But suppose that the question was a harbinger of things to come, and consider what might be in store for believers if that were true.
As Shawn Mitchell, a writer for Townhall.com, a right-wing website, put it, "Do you believe in the virgin birth? Then how can we trust you with oversight of HHS programs ...? Did Moses part the Red Sea? You must be kept away from the National Weather Service. Do you believe Jesus walked on the water ...? Then how can you oversee a Navy that relies on conventional physics to design its ships?"
And then look at what one U.S. senator said when asked what he would tell his children about the Bible's story of creation:
"What I've said to them is that I believe that God created the universe and that the six days in the Bible may not be six days as we understand it ... It may not be 24-hour days, and that's what I believe. I know there's always a debate between those who read the Bible literally and those who don't, and I think it's a legitimate debate within the Christian community of which I'm a part."
He continued, "My belief is that the story that the Bible tells about God creating this magnificent Earth on which we live -- that is essentially true, that is fundamentally true. Now, whether it happened exactly as we might understand it reading the text of the Bible: That, I don't presume to know."
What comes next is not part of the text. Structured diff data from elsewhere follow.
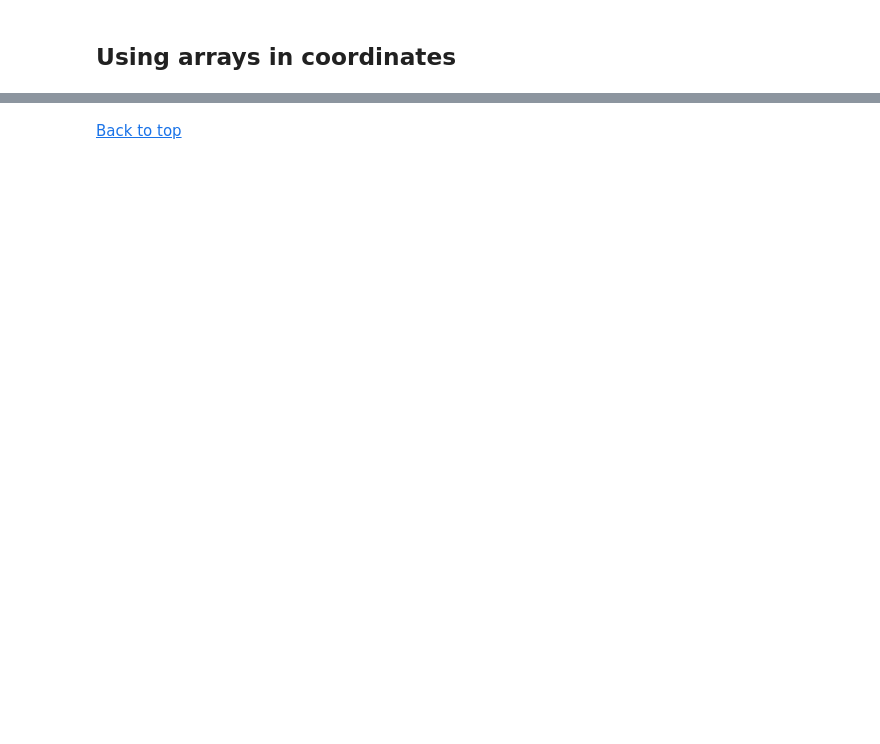
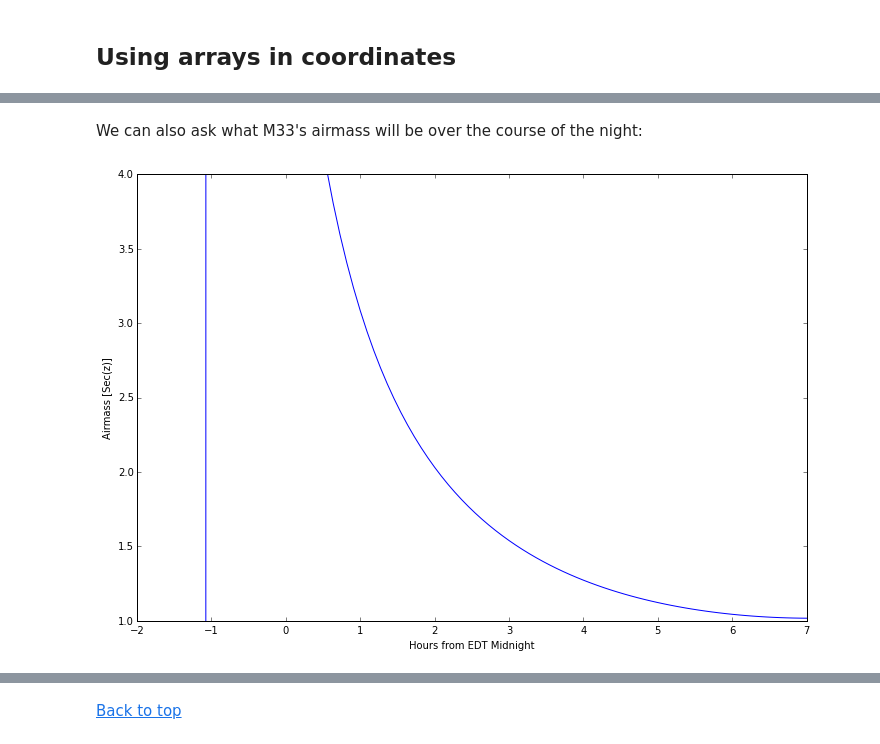
Before and after one commit to astropy/AAS2015, a Jupyter notebook: notebooks/06_Celestial_Coordinates.ipynb, the cells around one changed output, grey strips where cells are left out. Saved outputs shown, nothing was run; the diff lists cells and outputs as text; code cells hidden in the pictures; blank space fills up the shorter version.

Commit message:
update celestial coord notebook

```diff
--- a/notebooks/06_Celestial_Coordinates.ipynb
+++ b/notebooks/06_Celestial_Coordinates.ipynb
@@ -90,0 +193,8 @@ c = SkyCoord(t['clon'], t['clat'], frame='fk5')
+# %%
+from astropy.time import Time
+from astropy.coordinates import EarthLocation
+
+# Bear Mountain State Park in New York, USA
+bear_mountain = EarthLocation(lat=41.3*u.deg, lon=-74*u.deg, height=390*u.m)
+utcoffset = -4*u.hour  # Eastern Daylight Time
+midnight = Time('2012-7-13 00:00:00') - utcoffset
@@ -90,0 +203,2 @@ c = SkyCoord(t['clon'], t['clat'], frame='fk5')
+# %%
+m33 = SkyCoord.from_name('M33')
@@ -90,0 +213,24 @@ c = SkyCoord(t['clon'], t['clat'], frame='fk5')
+# %% [markdown]
+We can also ask what M33's airmass will be over the course of the night:
+# %%
+# this first line sets up the ipython notebook to make matplotlib plots inside the notebook
+%matplotlib inline
+import matplotlib.pyplot as plt
+import numpy as np
+
+#we also supress a warning about vector transforms - not relevant because we know this transform works
+import warnings
+warnings.filterwarnings('ignore',module='astropy.coordinates.baseframe')
+
+delta_midnight = np.linspace(-2, 7, 100)*u.hour
+m33altazs = m33.transform_to(AltAz(obstime=midnight+delta_midnight, location=bear_mountain))
+
+plt.figure(figsize=(12,8))
+plt.plot(delta_midnight, m33altazs.secz)
+plt.xlim(-2, 7)
+plt.ylim(1, 4)
+plt.xlabel('Hours from EDT Midnight')
+plt.ylabel('Airmass [Sec(z)]')
+None
+# %% [output]
+[figure, added]
```
Also changed, not shown: parts of 33 cells of this notebook, 1 other file.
That obviously proves Barack Obama's views are "tragic" and "dangerous," too, because what he said in 2008 about creation is essentially what Rubio finally ended up saying about the age of the planet: God did it, and it's a mystery.
As another Slate writer noted about the Rubio flap, in 2009 Obama "appointed Francis Collins, the brilliant geneticist, to head the National Institutes of Health. Collins is a thoughtful Christian who happens to believe in the virgin birth and the resurrection. ... This man runs a $30 billion program in biomedical research, and he runs it pretty well."
Clearly, the president thinks believers can be effective public servants.
So, what is the age of the Earth? Since the Bible makes no claim to a specific date (and I certainly respect those who offer various interpretations), my thought is that God created it, and scientists say it's very old, and beyond that, for once I agree with Obama:
"It's a legitimate debate."
M.D. Harmon, a retired journalist and military officer, is a freelance writer and speaker. He can be contacted at: email@example.com